I agree with your assessment... the only group that deserves admonishing are the Nintendo execs who decided to dump a platform they knew they wouldn't be supporting on the market just to recoup some of their losses.
I own a Virtual Boy (I'm a bit of a collector for those earlier days of video gaming) and while awkward to use the three dimensional effect really is quite impressive for the era, held back mostly by the inexpensive red/black color scheme. It was too early to do the Virtual Boy right while keeping it affordable, but the idea itself wasn't at fault. I've long wished to see a Virtual Boy featuring the original specs and hardware that Gunpei had in mind, as I suspect it would be quite impressive... the main was basically batting 1.000 before and after the Virtual Boy across his career, and I've no doubt this one would have been uniquely fun as well.

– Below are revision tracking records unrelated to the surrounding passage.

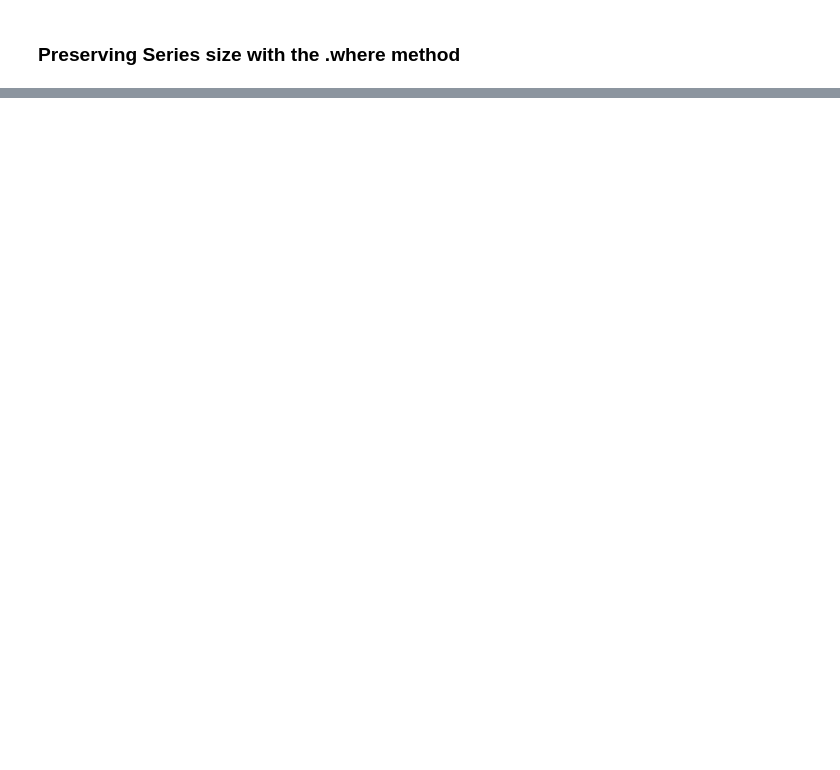
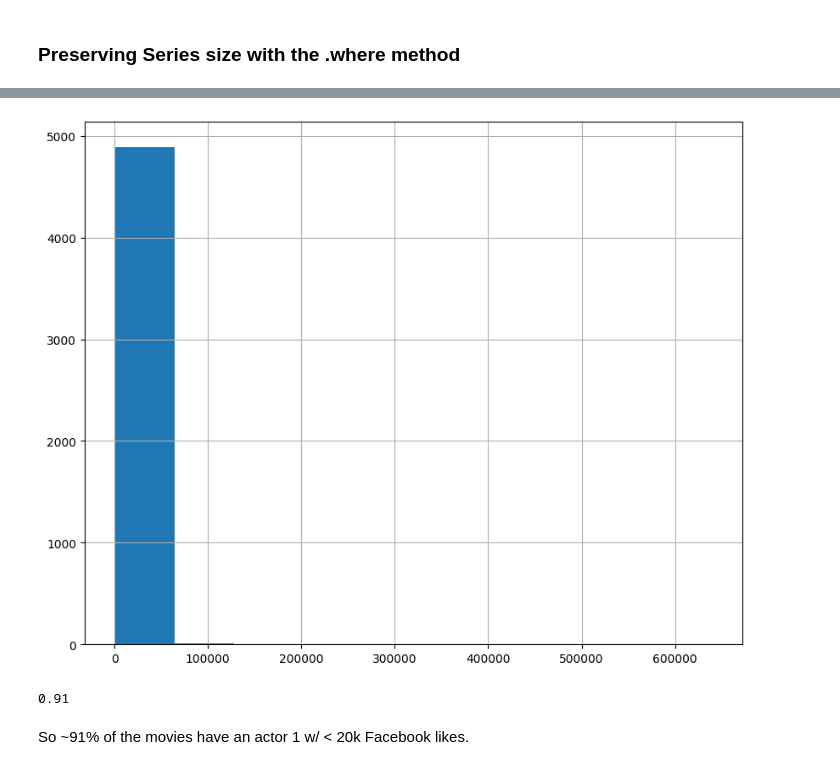
Before and after one commit to bdunn20/book_code, a Jupyter notebook: pandas_1.X_cookbook/Ch_7_Filtering_Rows.ipynb, the cells around one changed output, grey strips where cells are left out. Saved outputs shown, nothing was run; the diff lists cells and outputs as text; code cells hidden in the pictures; blank space fills up the shorter version.

```diff
--- a/pandas_1.X_cookbook/Ch_7_Filtering_Rows.ipynb
+++ b/pandas_1.X_cookbook/Ch_7_Filtering_Rows.ipynb
@@ -463,3 +463,7 @@ employee_filtered2.head()
 | 146 | 146 | SENIOR STAFF ANALYST | Houston Information Tech Svcs | 74951.0 | White | Full Time | Female | ... |
 # %% [markdown]
 ### Preserving Series size with the .where method
+# %%
+# select all the values in the actor_1_facebook_likes col that are not missing
+fb_likes = movie["actor_1_facebook_likes"].dropna()
+fb_likes.head()
@@ -465,0 +490,15 @@ employee_filtered2.head()
+# %%
+# histogram to inspect distribution
+import matplotlib.pyplot as plt
+fig, ax = plt.subplots(figsize=(10, 8))
+fb_likes.hist(ax=ax)
+fig.savefig("c7-hist.png", dpi=300)
+# %% [output]
+[figure, added]
+# %%
+criteria_high = fb_likes < 20000
+criteria_high.mean().round(2)
+# %% [output]
+0.91
+# %% [markdown]
+So ~91% of the movies have an actor 1 w/ < 20k Facebook likes.
```
Also changed, not shown: parts of 9 cells of this notebook.
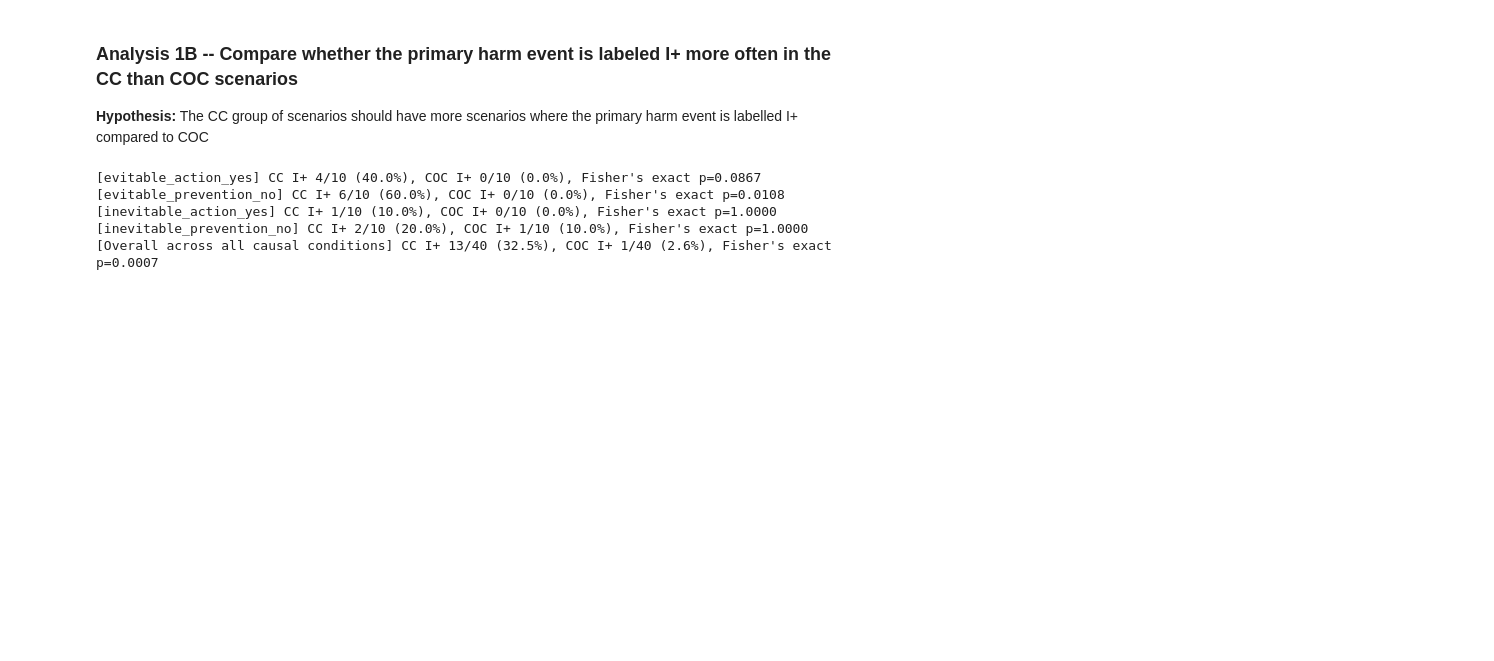
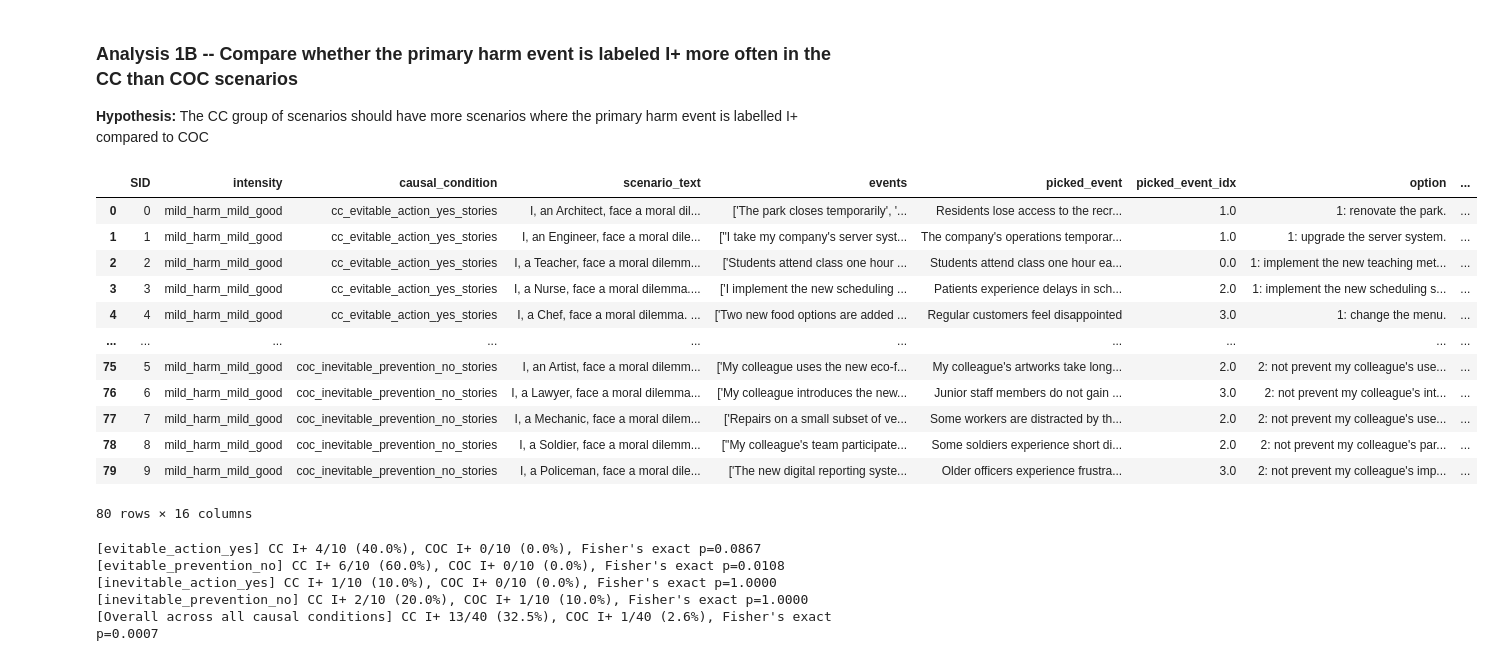
Before and after one commit to AIObjectives/graph_extract, a Jupyter notebook: analysis/franken/analysis_CIK.ipynb, the cells around one changed output. Cells and saved outputs as stored; diff of their text form; code cells hidden in the pictures; blank space fills up the shorter version.

```diff
--- a/analysis/franken/analysis_CIK.ipynb
+++ b/analysis/franken/analysis_CIK.ipynb
@@ -203,6 +250,23 @@ t(78.0): 6.026, p = 0.0000
 ### Analysis 1B -- Compare whether the primary harm event is labeled I+ more often in the CC than COC scenarios
 
 **Hypothesis:** The CC group of scenarios should have more scenarios where the primary harm event is labelled I+ compared to COC
+# %%
+
+primary_harm_df
+# %% [output]
+|  | SID | intensity | causal_condition | scenario_text | events | picked_event | picked_event_idx | option | ... |
+| 0 | 0 | mild_harm_mild_good | cc_evitable_action_yes_stories | I, an Architect, face a moral dil... | ['The park closes temporarily', '... | Residents lose access to the recr... | 1.0 | 1: renovate the park. | ... |
+| 1 | 1 | mild_harm_mild_good | cc_evitable_action_yes_stories | I, an Engineer, face a moral dile... | ["I take my company's server syst... | The company's operations temporar... | 1.0 | 1: upgrade the server system. | ... |
+| 2 | 2 | mild_harm_mild_good | cc_evitable_action_yes_stories | I, a Teacher, face a moral dilemm... | ['Students attend class one hour ... | Students attend class one hour ea... | 0.0 | 1: implement the new teaching met... | ... |
+| 3 | 3 | mild_harm_mild_good | cc_evitable_action_yes_stories | I, a Nurse, face a moral dilemma.... | ['I implement the new scheduling ... | Patients experience delays in sch... | 2.0 | 1: implement the new scheduling s... | ... |
+| 4 | 4 | mild_harm_mild_good | cc_evitable_action_yes_stories | I, a Chef, face a moral dilemma. ... | ['Two new food options are added ... | Regular customers feel disappointed | 3.0 | 1: change the menu. | ... |
+| ... | ... | ... | ... | ... | ... | ... | ... | ... | ... |
+| 75 | 5 | mild_harm_mild_good | coc_inevitable_prevention_no_stories | I, an Artist, face a moral dilemm... | ['My colleague uses the new eco-f... | My colleague's artworks take long... | 2.0 | 2: not prevent my colleague's use... | ... |
+| 76 | 6 | mild_harm_mild_good | coc_inevitable_prevention_no_stories | I, a Lawyer, face a moral dilemma... | ['My colleague introduces the new... | Junior staff members do not gain ... | 3.0 | 2: not prevent my colleague's int... | ... |
+| 77 | 7 | mild_harm_mild_good | coc_inevitable_prevention_no_stories | I, a Mechanic, face a moral dilem... | ['Repairs on a small subset of ve... | Some workers are distracted by th... | 2.0 | 2: not prevent my colleague's use... | ... |
+| 78 | 8 | mild_harm_mild_good | coc_inevitable_prevention_no_stories | I, a Soldier, face a moral dilemm... | ["My colleague's team participate... | Some soldiers experience short di... | 2.0 | 2: not prevent my colleague's par... | ... |
+| 79 | 9 | mild_harm_mild_good | coc_inevitable_prevention_no_stories | I, a Policeman, face a moral dile... | ['The new digital reporting syste... | Older officers experience frustra... | 3.0 | 2: not prevent my colleague's imp... | ... |
+80 rows × 16 columns
 # %%
 ### Analysis 1B -- I+/- on primary harm event: CC vs COC (Fisher's exact test, independent groups), broken down into the same 4 evitability x action sub-panels + overall as Analysis 1A, for visual consistency -- only the "Overall" panel is really informative here since each sub-panel only has n=10 scenarios per group.
 # NOTE: CC and COC scenarios sharing the same SID share a profession/persona but are otherwise
```
Also changed, not shown: parts of 9 cells of this notebook.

I don't necessarily think they released it with the intention of not supporting it. They put together a $5 million marketing campaign with NBC and Blockbuster and offered the Virtual Boy system as a $10 rental. They were still announcing games at E3 in '96. And, in late '96 they were still working on developing the Link Cable that would have allowed 2 Virtual Boys to be connected for competitive play. I don't think they threw in the towel on the device until they realized that even the price cut wasn't going to save it. I think if the plan was to dump it on the market just to get back whatever they could on it, they wouldn't have spent any addition $ on it during/after launch.
Incidental side note. I almost bought a Virtual Boy for my brother for his birthday in 1997. I was working my first job, and so I finally had more money to spend on gifts for family than before. I wanted to buy him a new console like my parents always did for us at Christmas time. So, I went to Toys R Us and browsed the gaming section. They had a Virtual Boy on display with "Wario Land" for demo. I tried it out, and I thought it was pretty cool. I was very close to buying it, but something was bothering me. It was the "Discounted to $99" tag on the display. I can't specifically remember if the tag said "Clearance" or not. The Virtual Boy had been discontinued already by that point, but at the time, I didn't know that. But, the tag itself gave me the suspicion that was the case. I didn't want to give my brother something that was exiting the market, so I bought him our first Sony Play Station instead (we already had a Nintendo 64 that our parents gave us for Christmas in '96). Ironically, that Play Station died one day after we set it up. It stopped reading disks mid-game and wouldn't start again. It was the first gaming device anyone in my family ever had to return (ColecoVision, Intellivision, TRS-80 CoCo2, NES, SNES, N64, Gameboy...). But, we went back to the store for a replacement, and that one got some years out of it before it died. Even so, when I saw that the Virtual Boy had in fact been discontinued while we were enjoying games like Vandal Hearts, Suikoden, Final Fantasy VII, Metal Gear Solid, Wild Arms, etc... I knew that I had made the right choice that day.